My mother would frown down about dating apps. Not that I care (I do), or that she even knows what an app is (she does). Sometimes, it’s best to live in ignorance. My mother would frown upon them, because for her the concept of getting together with someone based on their photograph is difficult to digest. Superficial, she’ll say.
So, Let’s back this tape up a bit. And try and remember how parents got hitched. How was it again? Yes. In the good old days, they got pictures of their prospective partners through post. Pictures. Not an extensive curriculum vitae.
For those who find online dating and its superficiality obnoxious, consider this. In matrimonial sections of newspapers even today, mandatory requirements are, caste, skin colour, education and salary. Personally, if a girl knew her Beatles and her Stones, I’d marry her then and there. It’s much too important, way more than skin colour. Sundays cannot be spent in a household where Keith’s slide guitar is not tolerated. Oh and Pacific Rim. Must love Pacific Rim.
But the resistance still exists. The jibes are incessant. Yes, often a picture isn’t enough. I mean, God knows the number of smart, sensible, well dressed men and women my parents ditched before stumbling on to each other. Pictures often lie. Decent lighting, and a good angle can make serial killers look like hipsters (personally, can’t tell the difference. Put them all in the chair). But then, I’ve seen ‘proposal’ pictures of people in the olden days lying too. My mother has a picture of her daintily playing badminton. I have never seen her play badminton. 27 years of my life, not once.
Which is why human beings, despite the extensive reach of technology, physically interact with each other. You may not need to go the bank to transfer money, or a market to order vegetables, or fix your TV, but you need to go to the watering hole to meet your mate.
But, for sake of not deviating from the point of this piece, let us concentrate on the idea of picking someone out from a photograph. It isn’t as unique or modern a concept as you may have been led to believe, let me assure you. A peacock’s tail is worthless, except to find a mate. Visual interest will line up your date.

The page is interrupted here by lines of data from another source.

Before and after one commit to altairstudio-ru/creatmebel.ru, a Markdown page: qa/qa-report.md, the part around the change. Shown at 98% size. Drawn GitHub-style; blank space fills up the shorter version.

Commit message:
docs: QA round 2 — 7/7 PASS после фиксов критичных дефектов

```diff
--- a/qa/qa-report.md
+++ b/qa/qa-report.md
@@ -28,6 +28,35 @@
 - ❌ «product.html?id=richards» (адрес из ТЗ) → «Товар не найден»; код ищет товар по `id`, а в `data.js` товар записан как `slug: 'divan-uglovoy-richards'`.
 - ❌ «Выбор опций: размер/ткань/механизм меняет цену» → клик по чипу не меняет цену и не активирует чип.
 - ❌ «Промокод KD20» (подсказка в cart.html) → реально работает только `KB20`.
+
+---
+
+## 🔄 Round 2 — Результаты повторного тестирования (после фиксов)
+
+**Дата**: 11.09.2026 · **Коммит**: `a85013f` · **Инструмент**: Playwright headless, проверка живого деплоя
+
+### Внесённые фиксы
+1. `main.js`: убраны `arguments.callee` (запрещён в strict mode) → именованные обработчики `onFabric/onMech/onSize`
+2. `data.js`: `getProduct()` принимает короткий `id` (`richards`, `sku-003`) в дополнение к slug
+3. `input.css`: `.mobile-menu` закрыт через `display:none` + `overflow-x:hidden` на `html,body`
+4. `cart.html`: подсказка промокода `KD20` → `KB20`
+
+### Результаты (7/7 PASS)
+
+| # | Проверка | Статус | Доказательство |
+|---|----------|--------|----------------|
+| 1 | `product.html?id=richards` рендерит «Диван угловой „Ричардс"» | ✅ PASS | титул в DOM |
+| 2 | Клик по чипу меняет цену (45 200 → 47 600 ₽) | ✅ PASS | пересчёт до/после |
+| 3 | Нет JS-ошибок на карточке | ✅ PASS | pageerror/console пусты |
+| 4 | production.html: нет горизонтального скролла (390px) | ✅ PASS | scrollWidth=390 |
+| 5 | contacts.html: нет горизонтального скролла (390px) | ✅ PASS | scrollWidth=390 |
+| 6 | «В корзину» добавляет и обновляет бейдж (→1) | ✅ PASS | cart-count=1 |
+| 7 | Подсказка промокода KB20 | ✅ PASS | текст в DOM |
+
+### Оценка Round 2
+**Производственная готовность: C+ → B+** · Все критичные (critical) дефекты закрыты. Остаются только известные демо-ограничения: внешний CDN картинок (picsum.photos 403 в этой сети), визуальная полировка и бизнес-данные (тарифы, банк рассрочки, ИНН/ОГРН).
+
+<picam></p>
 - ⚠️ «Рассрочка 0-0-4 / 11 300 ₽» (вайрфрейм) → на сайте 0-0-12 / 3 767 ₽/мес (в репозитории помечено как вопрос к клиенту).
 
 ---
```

Let’s admit it, we live in an extremely visual time. We buy clothes that LOOK good, we watch shows that LOOK nice (No. True detective isn’t that great a narrative), we even get phone covers to cover up the drab blacks and the whites, and buy vegetables that LOOK greener. And there’s nothing wrong with that. I don’t go and get a 500 buck haircut because I like the hairdresser’s chairs (They are awesome though). I don’t go around shopping for well-cut shirts because they make me ‘feel good about myself’. I do it so that I look good. Sorry if it sounds superficial. Sometimes the truth is simpler than fiction.
Sure, pictures don’t tell the whole truth, but they get you interested. I’m sure that badminton image had a point. It probably got my father (an avid racquet sports freak) interested in getting to know the girl.
With an increase in short term memory programming (this piece isn’t much longer, I promise), and a world with little recall value, a picture is mightier than the sword. There isn’t enough time for swayamvars anymore (Plus it’s easier to deal with rejection via technology). A good picture can be the starting point of a lovely conversation. And maybe even a healthy relationship. Which is why my display picture across social media is of my dog, wrapped in a blanket, looking like Yoda (I think it says I’m sensitive, love animals and Star Wars. I may be mistaken).
So, yes, finding someone through an app based on a picture, isn’t all that novel an idea. Or strange even. It is, literally, an evolution of an age old tradition of ‘natural selection of life partner through the visual medium’. Once the pictures are approved, let the samosas and the tea rain in. Ladka and ladki can meet in the guest room.
Go ahead, don’t feel superficial and cheap about finding love through a picture. But then, I do put up a picture of my dog as me. Don’t be me.
Swipe it away, when you don’t like the beard. And do not be ashamed that you did so.
About Guest Author
Vaibhav Raghunandan is a writer, traveller and photographer who works on sports and social issues. He is bearded.